Distance Learning

The 21st century brings a constantly expanding number of ways in which people around the world can access high quality American higher education. For example, more than 90 percent of all accredited U.S. colleges and universities with 10,000 or more students now offer distance education programs, where the students and instructor are not in the same place. With so many options, it can be difficult to find just the right distance learning program for your specific needs. It can also be a challenge to determine which options are legitimate.

Beware! Not all colleges, universities, and distance learning programs advertised online are accredited by one of the regional or national accrediting associations recognized by the U.S. Department of Education. When researching colleges and universities in the United States for both online and in-person studies, your first step should always be to verify accreditation.
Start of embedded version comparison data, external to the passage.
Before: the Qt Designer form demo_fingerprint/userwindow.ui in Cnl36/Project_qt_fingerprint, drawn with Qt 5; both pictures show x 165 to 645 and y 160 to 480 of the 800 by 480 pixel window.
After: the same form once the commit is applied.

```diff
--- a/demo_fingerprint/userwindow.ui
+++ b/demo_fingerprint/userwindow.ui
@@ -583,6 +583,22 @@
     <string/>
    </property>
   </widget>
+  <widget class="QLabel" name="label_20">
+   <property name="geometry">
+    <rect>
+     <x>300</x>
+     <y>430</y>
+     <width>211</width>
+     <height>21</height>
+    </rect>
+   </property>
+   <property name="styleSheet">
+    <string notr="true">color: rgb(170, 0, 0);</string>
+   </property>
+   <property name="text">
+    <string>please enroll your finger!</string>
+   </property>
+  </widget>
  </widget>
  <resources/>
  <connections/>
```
To check if a school is accredited by a recognized U.S. accrediting organization, go to the U.S. Department of Education’s Office of Postsecondary Education website and/or the Council for Higher Education Accreditation. For more information on accreditation, visiting our Finding the Right School page.

Beyond accreditation, there are many key questions that you will want to ask about a distance learning program, including method of delivery, cost, type of program, and if there are any residency requirements. International students taking full-time online programs are not eligible for a U.S. student visa. If short term attendance is required in the United States, then a student visit is required. EducationUSA’s helpful guide If You Want to Study in the United States (PDF 1 MB) earmarks a chapter for important information on Distance Education. Private resources such as Peterson’s and Get Educated can also be useful. Finally, Dr. Amy Kirle Lezberg, an accreditation expert, gives some tips in her article, “What To Know Before Enrolling in Distance Education.” ©
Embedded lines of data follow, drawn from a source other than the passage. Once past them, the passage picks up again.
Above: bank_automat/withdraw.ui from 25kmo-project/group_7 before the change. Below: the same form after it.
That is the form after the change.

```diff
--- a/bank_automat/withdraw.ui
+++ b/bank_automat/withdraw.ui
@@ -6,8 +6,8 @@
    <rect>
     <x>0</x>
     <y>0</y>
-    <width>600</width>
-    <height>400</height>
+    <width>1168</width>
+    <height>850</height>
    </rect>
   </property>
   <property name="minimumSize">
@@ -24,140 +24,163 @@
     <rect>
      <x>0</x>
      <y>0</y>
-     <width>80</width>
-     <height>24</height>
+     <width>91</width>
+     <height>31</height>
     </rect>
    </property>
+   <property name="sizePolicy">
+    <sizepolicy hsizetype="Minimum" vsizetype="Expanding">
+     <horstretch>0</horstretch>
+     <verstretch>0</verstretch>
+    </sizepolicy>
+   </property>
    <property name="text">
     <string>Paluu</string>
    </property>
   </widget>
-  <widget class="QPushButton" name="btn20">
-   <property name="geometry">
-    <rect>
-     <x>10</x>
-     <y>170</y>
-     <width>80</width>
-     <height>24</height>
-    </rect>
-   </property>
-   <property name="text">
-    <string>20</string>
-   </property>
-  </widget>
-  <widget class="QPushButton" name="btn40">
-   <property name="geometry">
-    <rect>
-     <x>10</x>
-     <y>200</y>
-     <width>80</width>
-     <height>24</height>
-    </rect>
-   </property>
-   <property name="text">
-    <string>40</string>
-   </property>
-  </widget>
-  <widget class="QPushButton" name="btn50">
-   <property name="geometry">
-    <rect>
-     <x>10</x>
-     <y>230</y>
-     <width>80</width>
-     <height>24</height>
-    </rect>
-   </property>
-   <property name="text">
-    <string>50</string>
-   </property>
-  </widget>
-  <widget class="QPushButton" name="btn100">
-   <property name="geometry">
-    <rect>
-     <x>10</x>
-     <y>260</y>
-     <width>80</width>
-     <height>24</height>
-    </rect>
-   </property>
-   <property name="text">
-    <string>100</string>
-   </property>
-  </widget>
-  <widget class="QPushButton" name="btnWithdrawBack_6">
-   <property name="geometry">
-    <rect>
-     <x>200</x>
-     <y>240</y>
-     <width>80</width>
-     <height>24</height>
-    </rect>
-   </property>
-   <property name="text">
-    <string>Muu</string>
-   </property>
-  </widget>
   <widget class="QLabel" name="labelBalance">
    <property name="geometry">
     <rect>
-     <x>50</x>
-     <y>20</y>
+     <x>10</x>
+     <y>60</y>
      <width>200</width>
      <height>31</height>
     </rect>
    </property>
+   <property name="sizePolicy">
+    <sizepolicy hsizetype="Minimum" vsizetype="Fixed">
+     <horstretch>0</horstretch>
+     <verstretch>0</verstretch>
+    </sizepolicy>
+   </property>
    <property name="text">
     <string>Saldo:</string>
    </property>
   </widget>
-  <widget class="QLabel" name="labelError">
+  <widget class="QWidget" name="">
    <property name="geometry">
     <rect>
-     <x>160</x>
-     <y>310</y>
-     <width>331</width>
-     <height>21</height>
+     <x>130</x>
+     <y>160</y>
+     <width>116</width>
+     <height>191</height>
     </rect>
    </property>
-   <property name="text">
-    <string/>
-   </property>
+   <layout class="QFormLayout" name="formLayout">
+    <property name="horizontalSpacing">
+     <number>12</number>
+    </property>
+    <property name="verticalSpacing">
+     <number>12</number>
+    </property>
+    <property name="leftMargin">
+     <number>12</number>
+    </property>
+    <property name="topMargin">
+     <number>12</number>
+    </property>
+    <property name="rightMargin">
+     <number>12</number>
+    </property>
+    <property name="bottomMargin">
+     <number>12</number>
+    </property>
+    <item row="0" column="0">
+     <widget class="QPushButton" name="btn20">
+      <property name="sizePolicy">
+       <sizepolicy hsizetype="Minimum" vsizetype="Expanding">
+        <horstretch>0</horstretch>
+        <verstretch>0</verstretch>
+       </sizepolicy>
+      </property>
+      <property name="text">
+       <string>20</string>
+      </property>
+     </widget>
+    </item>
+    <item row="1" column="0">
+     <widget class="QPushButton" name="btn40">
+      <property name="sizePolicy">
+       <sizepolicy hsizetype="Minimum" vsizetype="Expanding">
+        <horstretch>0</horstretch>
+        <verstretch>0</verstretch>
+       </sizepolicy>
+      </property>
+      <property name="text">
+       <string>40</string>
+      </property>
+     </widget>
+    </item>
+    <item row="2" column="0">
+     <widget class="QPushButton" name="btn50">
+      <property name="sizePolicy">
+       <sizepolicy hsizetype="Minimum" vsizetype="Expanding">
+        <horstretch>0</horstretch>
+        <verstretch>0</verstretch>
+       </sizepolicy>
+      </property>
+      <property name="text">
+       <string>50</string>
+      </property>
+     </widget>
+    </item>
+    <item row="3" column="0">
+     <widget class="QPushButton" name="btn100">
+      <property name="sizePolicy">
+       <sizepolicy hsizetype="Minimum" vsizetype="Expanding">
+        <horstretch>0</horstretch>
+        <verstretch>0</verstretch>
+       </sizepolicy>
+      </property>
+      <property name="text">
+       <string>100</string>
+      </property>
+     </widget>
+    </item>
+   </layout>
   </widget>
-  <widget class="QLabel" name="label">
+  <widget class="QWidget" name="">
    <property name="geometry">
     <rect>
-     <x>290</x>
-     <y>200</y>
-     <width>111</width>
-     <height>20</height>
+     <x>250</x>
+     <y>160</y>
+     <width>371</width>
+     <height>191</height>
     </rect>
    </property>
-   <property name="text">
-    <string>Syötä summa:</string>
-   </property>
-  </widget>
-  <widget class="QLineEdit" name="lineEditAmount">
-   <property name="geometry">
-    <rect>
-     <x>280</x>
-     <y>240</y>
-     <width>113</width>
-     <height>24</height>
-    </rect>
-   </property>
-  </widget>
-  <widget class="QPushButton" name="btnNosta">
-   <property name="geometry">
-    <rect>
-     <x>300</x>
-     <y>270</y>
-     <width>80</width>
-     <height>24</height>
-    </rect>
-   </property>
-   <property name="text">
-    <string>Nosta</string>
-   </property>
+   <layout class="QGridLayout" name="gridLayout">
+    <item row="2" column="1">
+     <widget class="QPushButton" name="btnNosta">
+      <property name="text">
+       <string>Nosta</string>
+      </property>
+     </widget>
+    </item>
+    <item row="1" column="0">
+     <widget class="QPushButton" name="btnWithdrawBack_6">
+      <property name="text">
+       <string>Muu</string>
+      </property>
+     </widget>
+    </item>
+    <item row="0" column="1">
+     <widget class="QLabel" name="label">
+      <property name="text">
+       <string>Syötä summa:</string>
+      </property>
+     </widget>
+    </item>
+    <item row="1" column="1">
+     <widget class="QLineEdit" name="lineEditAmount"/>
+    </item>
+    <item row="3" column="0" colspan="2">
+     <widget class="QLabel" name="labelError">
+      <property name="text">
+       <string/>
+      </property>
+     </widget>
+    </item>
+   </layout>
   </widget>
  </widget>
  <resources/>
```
  • Are there any residency requirements?
  • What other institutions offer similar programs and do they grant the same credential for similar work?
  • How does the variety of courses offered compare with similar on-site programs?
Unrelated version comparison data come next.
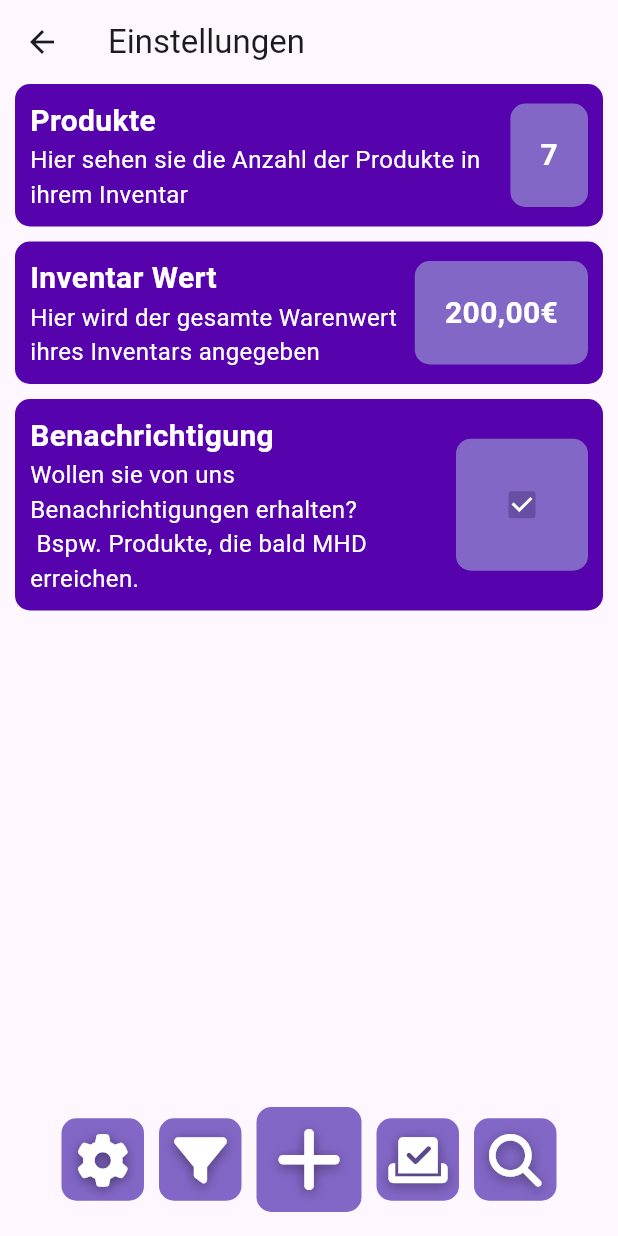
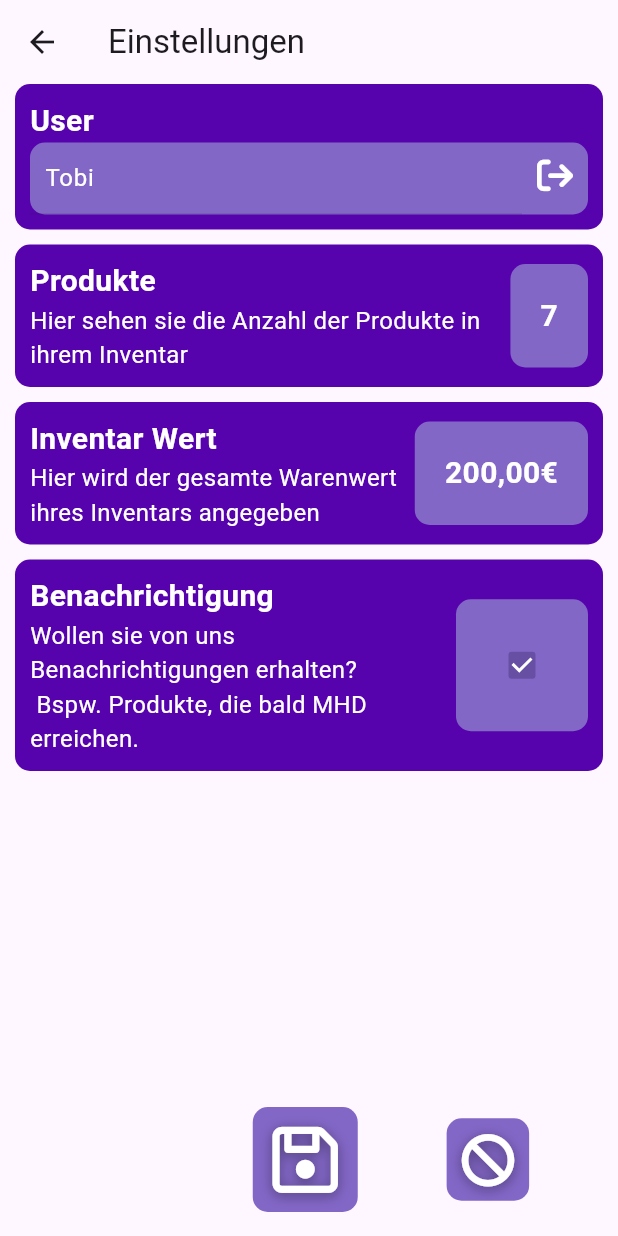
Before and after one commit to moglerdev/ShelfGuardian, a Flutter app: the SettingsPage screen opened directly, on a phone screen of 412 x 824 dp. Run offline on Flutter 3.47's test engine with Material 3 defaults, Android fonts, the phone set to English and light mode, and no system bars; our stand-ins replace equatable, flutter_bloc, flutter_secure_storage, font_awesome_flutter, go_router, image_picker and 1 more; missing offline and left inert: mobile_scanner, moment_dart; accounts and stored records are empty.

Commit message:
implemented Settings Page without logic

```diff
--- /dev/null
+++ b/lib/components/input_field.dart
@@ -0,0 +1,75 @@
+import 'package:flutter/material.dart';
+import 'package:font_awesome_flutter/font_awesome_flutter.dart';
+import 'package:shelf_guardian/common/theme.dart';
+
+class InputField extends StatelessWidget {
+  final String name;
+  final String value;
+  final IconData? icon;
+  final bool? enabled;
+  final void Function()? onIconTap;
+
+  const InputField(
+      {super.key,
+      required this.name,
+      required this.value,
+      this.icon,
+      this.enabled = true,
+      this.onIconTap});
+
+  @override
+  Widget build(BuildContext context) {
+    final TextEditingController controller = TextEditingController(text: value);
+
+    return Container(
+      // height: 50,
+      decoration: BoxDecoration(
+        borderRadius: BorderRadius.circular(10),
+        color: ShelfGuardianColors.primary,
+      ),
+      margin: const EdgeInsets.only(left: 10, right: 10, bottom: 10),
+      padding: const EdgeInsets.all(10),
+
+      child: Column(crossAxisAlignment: CrossAxisAlignment.start, children: [
+        Text(
+          name,
+          style: ShelfGuardianTextStyles.header1,
+        ),
+        Container(
+          decoration: BoxDecoration(
+            borderRadius: BorderRadius.circular(10),
+            color: ShelfGuardianColors.button,
+          ),
+          child: Row(
+            mainAxisSize: MainAxisSize.max,
+            crossAxisAlignment: CrossAxisAlignment.start,
+            children: [
+              Expanded(
+                  child: TextField(
+                style: ShelfGuardianTextStyles.body1,
+                decoration: const InputDecoration(
+                  contentPadding: EdgeInsets.only(left: 10, right: 10),
+                ),
+                controller: controller,
+                enabled: enabled,
+              )),
+              if (icon != null)
+                GestureDetector(
+                  onTap: () {
+                      onIconTap!();
+                  },
+                  child: Container(
+                    margin: const EdgeInsets.all(10),
+                    child: FaIcon(
+                      icon,
+                      color: ShelfGuardianColors.icon,
+                    ),
+                  ),
+                )
+            ],
+          ),
+        ),
+      ]),
+    );
+  }
+}
--- a/lib/settings/bloc/settings_controller.dart
+++ b/lib/settings/bloc/settings_controller.dart
@@ -2,7 +2,8 @@ import 'package:flutter_bloc/flutter_bloc.dart';
 import 'package:shelf_guardian/product/bloc/product_state.dart';
 
 abstract class SettingsController {
-  void toggleNotifications(bool b);
+  bool toggleNotifications(bool b);
+  void logout();
 }
 
 class SettingsControllerCubit extends Cubit<ProductListState>
@@ -10,7 +11,15 @@ class SettingsControllerCubit extends Cubit<ProductListState>
   SettingsControllerCubit() : super(ProductListEmpty());
 
   @override
-  void toggleNotifications(bool b) {
+  bool toggleNotifications(bool b) {
     //TODO: implement Notifications
+    print("TODO: implement Notifications");
+    return b;
+  }
+
+  @override
+  void logout() {
+    //TODO: implement logout
+    print("TODO: implement logout");
   }
 }
--- /dev/null
+++ b/lib/settings/components/settings_action_button.dart
@@ -0,0 +1,44 @@
+import 'package:flutter/material.dart';
+import 'package:flutter_bloc/flutter_bloc.dart';
+import 'package:font_awesome_flutter/font_awesome_flutter.dart';
+import 'package:go_router/go_router.dart';
+import 'package:shelf_guardian/components/button.dart';
+import 'package:shelf_guardian/product/bloc/product_state.dart';
+import 'package:shelf_guardian/common/routes_service.dart';
+import 'package:shelf_guardian/settings/bloc/settings_controller.dart';
+
+class SettingsActionButton extends StatelessWidget {
+  const SettingsActionButton({super.key});
+
+  @override
+  Widget build(BuildContext context) {
+    return BlocBuilder<SettingsControllerCubit, ProductListState>(
+        builder: (context, state) {
+      Widget rightBtn = SGIconButton(
+        icon: FontAwesomeIcons.ban,
+        onPressed: () {
+          context.push(NavigationServiceRoutes.homeRouteUri);
+        },
+      );
+      Widget mainBtn = SGIconButton(
+        size: 50,
+        icon: FontAwesomeIcons.floppyDisk,
+        onPressed: () {
+          context.push(NavigationServiceRoutes.homeRouteUri);
+        },
+      );
+      return Row(
+          crossAxisAlignment: CrossAxisAlignment.center,
+        children: [
+          const Spacer(flex: 1),
+          const SizedBox(width: 50),
+          const Spacer(flex: 1),
+          mainBtn,
+          const Spacer(flex: 1),
+          rightBtn,
+          const Spacer(flex: 1),
+        ],
+      );
+    });
+  }
+}
--- a/lib/settings/components/settings_item_checkbox.dart
+++ b/lib/settings/components/settings_item_checkbox.dart
@@ -59,7 +59,7 @@ class SettingsItemCheckbox extends StatelessWidget {
                 child: Checkbox(
                     value: isSelected,
                     onChanged: (selected) {
-                      onSelectChanged(!isSelected);
+                      onSelectChanged(selected ?? false);
                     }))
           ]),
         ));
--- a/lib/settings/components/settings_item_descriptional.dart
+++ b/lib/settings/components/settings_item_descriptional.dart
@@ -1,8 +1,5 @@
 import 'package:flutter/material.dart';
-import 'package:font_awesome_flutter/font_awesome_flutter.dart';
-import 'package:moment_dart/moment_dart.dart';
 import 'package:shelf_guardian/common/theme.dart';
-import 'package:shelf_guardian/product/models/product_model.dart';
 
 class SettingsItemDescriptional extends StatelessWidget {
   final String name;
--- a/lib/settings/views/settings_page.dart
+++ b/lib/settings/views/settings_page.dart
@@ -1,23 +1,31 @@
 import 'package:flutter/material.dart';
 import 'package:flutter_bloc/flutter_bloc.dart';
-import 'package:shelf_guardian/product/components/product_action_button.dart';
+import 'package:shelf_guardian/settings/views/settings_view.dart';
+import 'package:shelf_guardian/settings/bloc/settings_controller.dart';
 import 'package:shelf_guardian/product/bloc/product_controller.dart';
-import 'package:shelf_guardian/settings/views/settings_view.dart';
+import 'package:shelf_guardian/settings/components/settings_action_button.dart';
 
 class SettingsPage extends StatelessWidget {
   const SettingsPage({super.key});
 
   @override
   Widget build(BuildContext context) {
-    return BlocProvider(
-      create: (context) => ProductControllerCubit(),
+    return MultiBlocProvider(
+      providers: [
+        BlocProvider<SettingsControllerCubit>(
+          create: (context) => SettingsControllerCubit(),
+        ),
+        BlocProvider<ProductControllerCubit>(
+          create: (context) => ProductControllerCubit(),
+        ),
+      ],
       child: Scaffold(
           appBar: AppBar(
             title: const Text('Einstellungen'),
           ),
           floatingActionButtonLocation:
           FloatingActionButtonLocation.centerFloat,
-          floatingActionButton: const ProductActionButton(),
+          floatingActionButton: const SettingsActionButton(),
           body: const SettingsPageView()),
     );
   }
--- a/lib/settings/views/settings_view.dart
+++ b/lib/settings/views/settings_view.dart
@@ -1,5 +1,7 @@
 import 'package:flutter/material.dart';
 import 'package:flutter_bloc/flutter_bloc.dart';
+import 'package:font_awesome_flutter/font_awesome_flutter.dart';
+import 'package:shelf_guardian/components/input_field.dart';
 import 'package:shelf_guardian/product/bloc/product_state.dart';
 import 'package:shelf_guardian/settings/components/settings_item_checkbox.dart';
 import 'package:shelf_guardian/settings/components/settings_item_descriptional.dart';
@@ -7,12 +9,20 @@ import 'package:shelf_guardian/settings/bloc/settings_controller.dart';
 
 class SettingsPageView extends StatelessWidget {
   const SettingsPageView({super.key});
-
   @override
   Widget build(BuildContext context) {
     return BlocBuilder<SettingsControllerCubit, ProductListState>(
         builder: (context, state) {
       return Column(mainAxisAlignment: MainAxisAlignment.start, children: [
+        InputField(
+            name: "User",
+            value: "Tobi",
+            icon: FontAwesomeIcons.arrowRightFromBracket,
+            onIconTap: () {
+              context.read<SettingsControllerCubit>().logout();
+              //router.pushReplacement(NavigationServiceRoutes.signInRouteUri);
+            },
+            enabled: false),
         const SettingsItemDescriptional(
             name: "Produkte",
             description: "Hier sehen sie die Anzahl "
```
  • How are course materials made available to students?
  • What arrangements have been made for me to complete any required laboratory requirements?
  • Who designs and delivers the program (and if they are different, how is the delivery controlled)?
  • Where can the qualifications and current professional activity of the faculty be found in writing?
  • What arrangements are made to ensure faculty-student and student-student interaction?
  • What academic, linguistic, and technical skills does the institution require for students enrolling in this program?
  • What equipment must I have access to and how will the institution help me in any problems that arise concerning the interface between my equipment and their offerings?
  • What counseling, career, financial aid, or other non-classroom services are provided for distance education students?
  • Is there a student handbook for distance education students? If not, where are these issues addressed?
  • What is the process for filing complaints?
  • What is the institution’s refund policy if I should have to withdraw from this program?
  • How can I assure outsiders that the degree represents an assessment of my work rather than that of someone else?
  • Where is there official representation of faculty qualifications, the program’s course sequence and requirements, the nature of student/faculty interaction and assumptions about technical skills?
  • Double check that the university is accredited. And, just as importantly, is the accreditation body recognized by the Department of Education as a legitimate accrediting body?